■ TASK TO CARRY OUT ■
Below are some records; retype all of them exactly.

■ DATA FOR ANALYSIS ■
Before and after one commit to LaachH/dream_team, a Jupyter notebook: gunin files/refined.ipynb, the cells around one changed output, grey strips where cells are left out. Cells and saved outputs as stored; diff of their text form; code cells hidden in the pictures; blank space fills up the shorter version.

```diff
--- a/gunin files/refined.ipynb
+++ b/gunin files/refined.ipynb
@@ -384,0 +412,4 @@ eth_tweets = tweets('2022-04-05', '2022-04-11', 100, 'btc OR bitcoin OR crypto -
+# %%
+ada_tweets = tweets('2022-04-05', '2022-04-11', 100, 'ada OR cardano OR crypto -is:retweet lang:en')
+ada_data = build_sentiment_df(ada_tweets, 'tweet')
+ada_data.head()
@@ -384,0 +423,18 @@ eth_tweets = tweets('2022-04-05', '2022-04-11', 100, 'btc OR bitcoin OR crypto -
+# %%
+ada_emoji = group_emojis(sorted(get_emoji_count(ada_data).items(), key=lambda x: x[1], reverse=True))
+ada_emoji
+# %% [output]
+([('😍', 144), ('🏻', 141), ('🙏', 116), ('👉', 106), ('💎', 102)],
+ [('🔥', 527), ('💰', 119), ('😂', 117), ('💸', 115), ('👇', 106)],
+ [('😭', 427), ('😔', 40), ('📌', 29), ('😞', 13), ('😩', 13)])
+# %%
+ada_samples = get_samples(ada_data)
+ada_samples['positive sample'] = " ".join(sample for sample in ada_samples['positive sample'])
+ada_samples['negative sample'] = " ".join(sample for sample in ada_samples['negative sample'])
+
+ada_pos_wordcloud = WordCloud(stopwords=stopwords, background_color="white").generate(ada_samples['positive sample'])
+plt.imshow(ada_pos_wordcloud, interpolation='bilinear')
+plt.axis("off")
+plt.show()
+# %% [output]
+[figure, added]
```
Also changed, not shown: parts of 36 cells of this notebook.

■ EXPECTED ANSWER ■
Before and after one commit to LaachH/dream_team, a Jupyter notebook: gunin files/refined.ipynb, the cells around one changed output, grey strips where cells are left out. Cells and saved outputs as stored; diff of their text form; code cells hidden in the pictures; blank space fills up the shorter version.

```diff
--- a/gunin files/refined.ipynb
+++ b/gunin files/refined.ipynb
@@ -384,0 +412,4 @@ eth_tweets = tweets('2022-04-05', '2022-04-11', 100, 'btc OR bitcoin OR crypto -
+# %%
+ada_tweets = tweets('2022-04-05', '2022-04-11', 100, 'ada OR cardano OR crypto -is:retweet lang:en')
+ada_data = build_sentiment_df(ada_tweets, 'tweet')
+ada_data.head()
@@ -384,0 +423,18 @@ eth_tweets = tweets('2022-04-05', '2022-04-11', 100, 'btc OR bitcoin OR crypto -
+# %%
+ada_emoji = group_emojis(sorted(get_emoji_count(ada_data).items(), key=lambda x: x[1], reverse=True))
+ada_emoji
+# %% [output]
+([('😍', 144), ('🏻', 141), ('🙏', 116), ('👉', 106), ('💎', 102)],
+ [('🔥', 527), ('💰', 119), ('😂', 117), ('💸', 115), ('👇', 106)],
+ [('😭', 427), ('😔', 40), ('📌', 29), ('😞', 13), ('😩', 13)])
+# %%
+ada_samples = get_samples(ada_data)
+ada_samples['positive sample'] = " ".join(sample for sample in ada_samples['positive sample'])
+ada_samples['negative sample'] = " ".join(sample for sample in ada_samples['negative sample'])
+
+ada_pos_wordcloud = WordCloud(stopwords=stopwords, background_color="white").generate(ada_samples['positive sample'])
+plt.imshow(ada_pos_wordcloud, interpolation='bilinear')
+plt.axis("off")
+plt.show()
+# %% [output]
+[figure, added]
```
Also changed, not shown: parts of 36 cells of this notebook.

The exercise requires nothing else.